Recorded information =
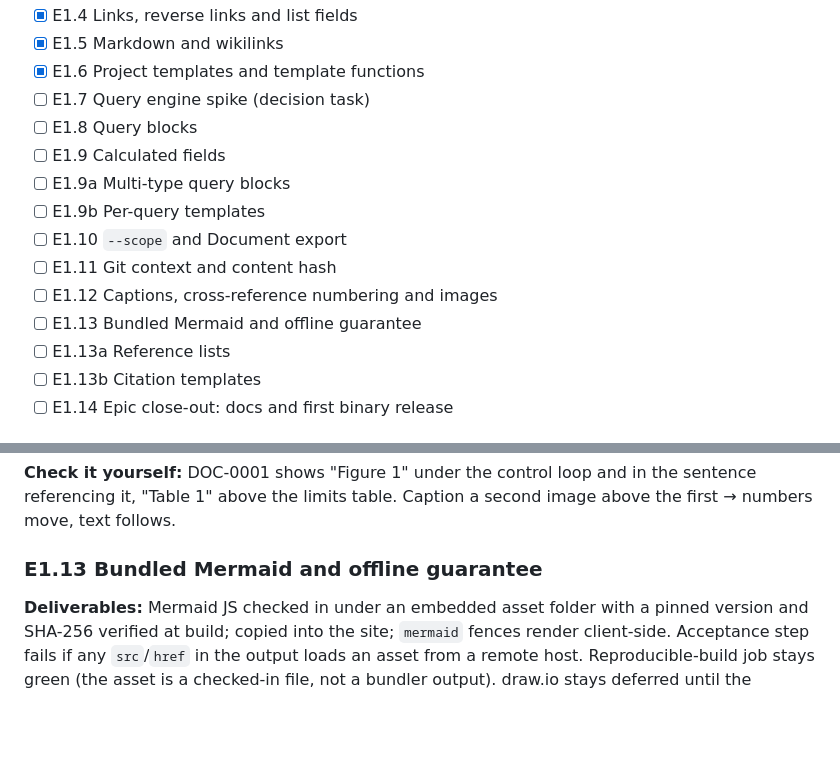
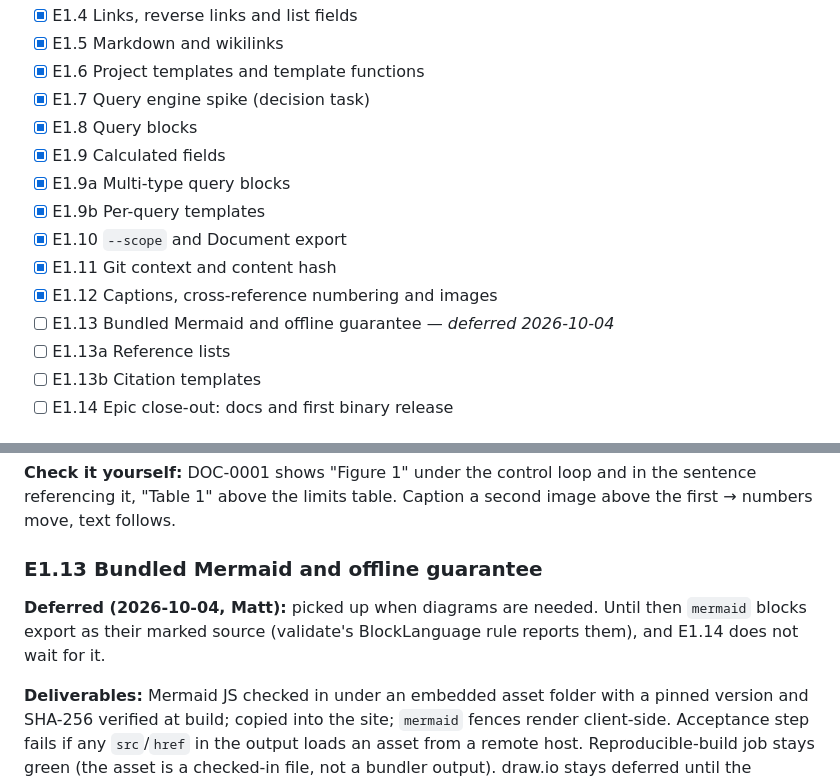
Before and after one commit to dynamatt/provenance, a Markdown page: PLAN.md, 2 parts joined by grey strips. Rendered like a GitHub page; blank space fills up the shorter version.

Commit message:
Plan: tick E1.7–E1.12; defer E1.13 (Mermaid)
Co-Authored-By: Claude Opus 5.5 <noreply@anthropic.com>
Claude-Session: https://claude.ai/code/session_014tgntnoTiodirruQLutuNn

```diff
--- a/PLAN.md
+++ b/PLAN.md
@@ -20,15 +20,15 @@
 - [x] E1.4 Links, reverse links and list fields
 - [x] E1.5 Markdown and wikilinks
 - [x] E1.6 Project templates and template functions
-- [ ] E1.7 Query engine spike (decision task)
-- [ ] E1.8 Query blocks
-- [ ] E1.9 Calculated fields
-- [ ] E1.9a Multi-type query blocks
-- [ ] E1.9b Per-query templates
-- [ ] E1.10 `--scope` and Document export
-- [ ] E1.11 Git context and content hash
-- [ ] E1.12 Captions, cross-reference numbering and images
-- [ ] E1.13 Bundled Mermaid and offline guarantee
+- [x] E1.7 Query engine spike (decision task)
+- [x] E1.8 Query blocks
+- [x] E1.9 Calculated fields
+- [x] E1.9a Multi-type query blocks
+- [x] E1.9b Per-query templates
+- [x] E1.10 `--scope` and Document export
+- [x] E1.11 Git context and content hash
+- [x] E1.12 Captions, cross-reference numbering and images
+- [ ] E1.13 Bundled Mermaid and offline guarantee — *deferred 2026-10-04*
 - [ ] E1.13a Reference lists
 - [ ] E1.13b Citation templates
 - [ ] E1.14 Epic close-out: docs and first binary release
@@ -488,6 +488,11 @@ second image above the first → numbers move, text follows.
 
 ### E1.13 Bundled Mermaid and offline guarantee
 
+**Deferred (2026-10-04, Matt):** picked up when
+diagrams are needed. Until then `mermaid` blocks export as their marked
+source (validate's BlockLanguage rule reports them), and E1.14 does not wait
+for it.
+
 **Deliverables:** Mermaid JS checked in under an embedded asset folder with a
 pinned version and SHA-256 verified at build; copied into the site; `mermaid`
 fences render client-side. Acceptance step fails if any `src`/`href` in the
```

Task statement =
Could you reproduce the entries verbatim, leaving out all pictures?

Solution to this task =
Before and after one commit to dynamatt/provenance, a Markdown page: PLAN.md, 2 parts joined by grey strips. Rendered like a GitHub page; blank space fills up the shorter version.

Commit message:
Plan: tick E1.7–E1.12; defer E1.13 (Mermaid)
Co-Authored-By: Claude Opus 5.5 <noreply@anthropic.com>
Claude-Session: https://claude.ai/code/session_014tgntnoTiodirruQLutuNn

```diff
--- a/PLAN.md
+++ b/PLAN.md
@@ -20,15 +20,15 @@
 - [x] E1.4 Links, reverse links and list fields
 - [x] E1.5 Markdown and wikilinks
 - [x] E1.6 Project templates and template functions
-- [ ] E1.7 Query engine spike (decision task)
-- [ ] E1.8 Query blocks
-- [ ] E1.9 Calculated fields
-- [ ] E1.9a Multi-type query blocks
-- [ ] E1.9b Per-query templates
-- [ ] E1.10 `--scope` and Document export
-- [ ] E1.11 Git context and content hash
-- [ ] E1.12 Captions, cross-reference numbering and images
-- [ ] E1.13 Bundled Mermaid and offline guarantee
+- [x] E1.7 Query engine spike (decision task)
+- [x] E1.8 Query blocks
+- [x] E1.9 Calculated fields
+- [x] E1.9a Multi-type query blocks
+- [x] E1.9b Per-query templates
+- [x] E1.10 `--scope` and Document export
+- [x] E1.11 Git context and content hash
+- [x] E1.12 Captions, cross-reference numbering and images
+- [ ] E1.13 Bundled Mermaid and offline guarantee — *deferred 2026-10-04*
 - [ ] E1.13a Reference lists
 - [ ] E1.13b Citation templates
 - [ ] E1.14 Epic close-out: docs and first binary release
@@ -488,6 +488,11 @@ second image above the first → numbers move, text follows.
 
 ### E1.13 Bundled Mermaid and offline guarantee
 
+**Deferred (2026-10-04, Matt):** picked up when
+diagrams are needed. Until then `mermaid` blocks export as their marked
+source (validate's BlockLanguage rule reports them), and E1.14 does not wait
+for it.
+
 **Deliverables:** Mermaid JS checked in under an embedded asset folder with a
 pinned version and SHA-256 verified at build; copied into the site; `mermaid`
 fences render client-side. Acceptance step fails if any `src`/`href` in the
```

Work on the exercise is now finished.